_ABOUT THIS EXERCISE_. Across the entries below, how many lines contain the word "apikey"? Give the number alone.

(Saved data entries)
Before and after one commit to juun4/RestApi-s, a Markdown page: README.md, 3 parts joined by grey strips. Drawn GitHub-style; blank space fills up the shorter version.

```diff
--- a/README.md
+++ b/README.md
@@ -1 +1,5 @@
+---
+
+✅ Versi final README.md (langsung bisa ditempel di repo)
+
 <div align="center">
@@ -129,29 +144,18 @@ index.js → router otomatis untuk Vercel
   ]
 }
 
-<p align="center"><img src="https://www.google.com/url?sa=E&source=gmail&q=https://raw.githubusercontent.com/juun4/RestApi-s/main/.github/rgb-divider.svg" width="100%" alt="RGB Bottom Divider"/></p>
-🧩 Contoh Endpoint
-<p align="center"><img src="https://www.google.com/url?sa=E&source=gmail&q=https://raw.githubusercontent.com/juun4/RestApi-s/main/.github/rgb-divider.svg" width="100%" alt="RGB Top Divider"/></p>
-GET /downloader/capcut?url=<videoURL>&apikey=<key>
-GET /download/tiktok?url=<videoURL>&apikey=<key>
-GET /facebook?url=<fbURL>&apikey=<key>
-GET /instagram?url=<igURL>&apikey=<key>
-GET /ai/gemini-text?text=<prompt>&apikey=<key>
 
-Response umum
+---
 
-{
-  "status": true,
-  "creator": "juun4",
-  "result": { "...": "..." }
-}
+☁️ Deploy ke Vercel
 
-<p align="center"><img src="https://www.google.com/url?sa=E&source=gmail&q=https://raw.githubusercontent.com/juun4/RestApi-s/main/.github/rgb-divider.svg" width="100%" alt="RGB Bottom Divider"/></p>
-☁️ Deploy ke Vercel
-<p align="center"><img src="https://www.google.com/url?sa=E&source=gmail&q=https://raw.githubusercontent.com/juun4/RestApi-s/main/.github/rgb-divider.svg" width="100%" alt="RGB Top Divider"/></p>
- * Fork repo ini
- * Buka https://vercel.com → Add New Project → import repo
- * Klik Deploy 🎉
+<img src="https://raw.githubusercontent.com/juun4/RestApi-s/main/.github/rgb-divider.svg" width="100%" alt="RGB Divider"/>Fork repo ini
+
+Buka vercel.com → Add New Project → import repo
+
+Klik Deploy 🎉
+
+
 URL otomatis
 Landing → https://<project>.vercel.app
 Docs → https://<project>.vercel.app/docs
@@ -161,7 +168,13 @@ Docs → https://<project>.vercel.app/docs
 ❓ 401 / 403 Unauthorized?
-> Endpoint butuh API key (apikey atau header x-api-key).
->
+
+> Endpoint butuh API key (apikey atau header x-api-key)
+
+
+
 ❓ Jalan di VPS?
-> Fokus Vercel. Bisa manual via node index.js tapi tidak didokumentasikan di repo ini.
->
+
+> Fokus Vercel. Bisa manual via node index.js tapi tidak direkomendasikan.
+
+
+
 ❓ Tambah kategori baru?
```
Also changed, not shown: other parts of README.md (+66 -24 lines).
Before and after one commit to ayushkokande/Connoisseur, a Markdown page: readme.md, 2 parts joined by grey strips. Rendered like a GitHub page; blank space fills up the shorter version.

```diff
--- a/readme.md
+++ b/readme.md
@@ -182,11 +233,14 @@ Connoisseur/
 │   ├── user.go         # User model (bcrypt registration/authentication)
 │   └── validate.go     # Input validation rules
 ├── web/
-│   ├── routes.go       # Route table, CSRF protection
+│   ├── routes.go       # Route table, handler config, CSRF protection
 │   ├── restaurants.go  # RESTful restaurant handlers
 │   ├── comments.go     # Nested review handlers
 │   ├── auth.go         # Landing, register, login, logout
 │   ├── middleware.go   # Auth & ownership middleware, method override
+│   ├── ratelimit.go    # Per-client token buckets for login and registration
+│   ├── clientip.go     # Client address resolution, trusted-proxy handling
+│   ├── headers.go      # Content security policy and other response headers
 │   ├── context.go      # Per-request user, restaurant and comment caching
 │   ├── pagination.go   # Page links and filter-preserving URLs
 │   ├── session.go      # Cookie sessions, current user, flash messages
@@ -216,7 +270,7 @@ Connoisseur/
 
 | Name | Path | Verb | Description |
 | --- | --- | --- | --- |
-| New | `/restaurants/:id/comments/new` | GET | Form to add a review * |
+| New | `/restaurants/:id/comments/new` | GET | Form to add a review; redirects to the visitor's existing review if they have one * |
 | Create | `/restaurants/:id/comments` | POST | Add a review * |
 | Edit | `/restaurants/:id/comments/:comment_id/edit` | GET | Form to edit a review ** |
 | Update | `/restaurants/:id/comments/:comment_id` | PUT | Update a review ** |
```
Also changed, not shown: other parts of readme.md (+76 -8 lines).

_OUTPUT FOR THIS TASK_. 7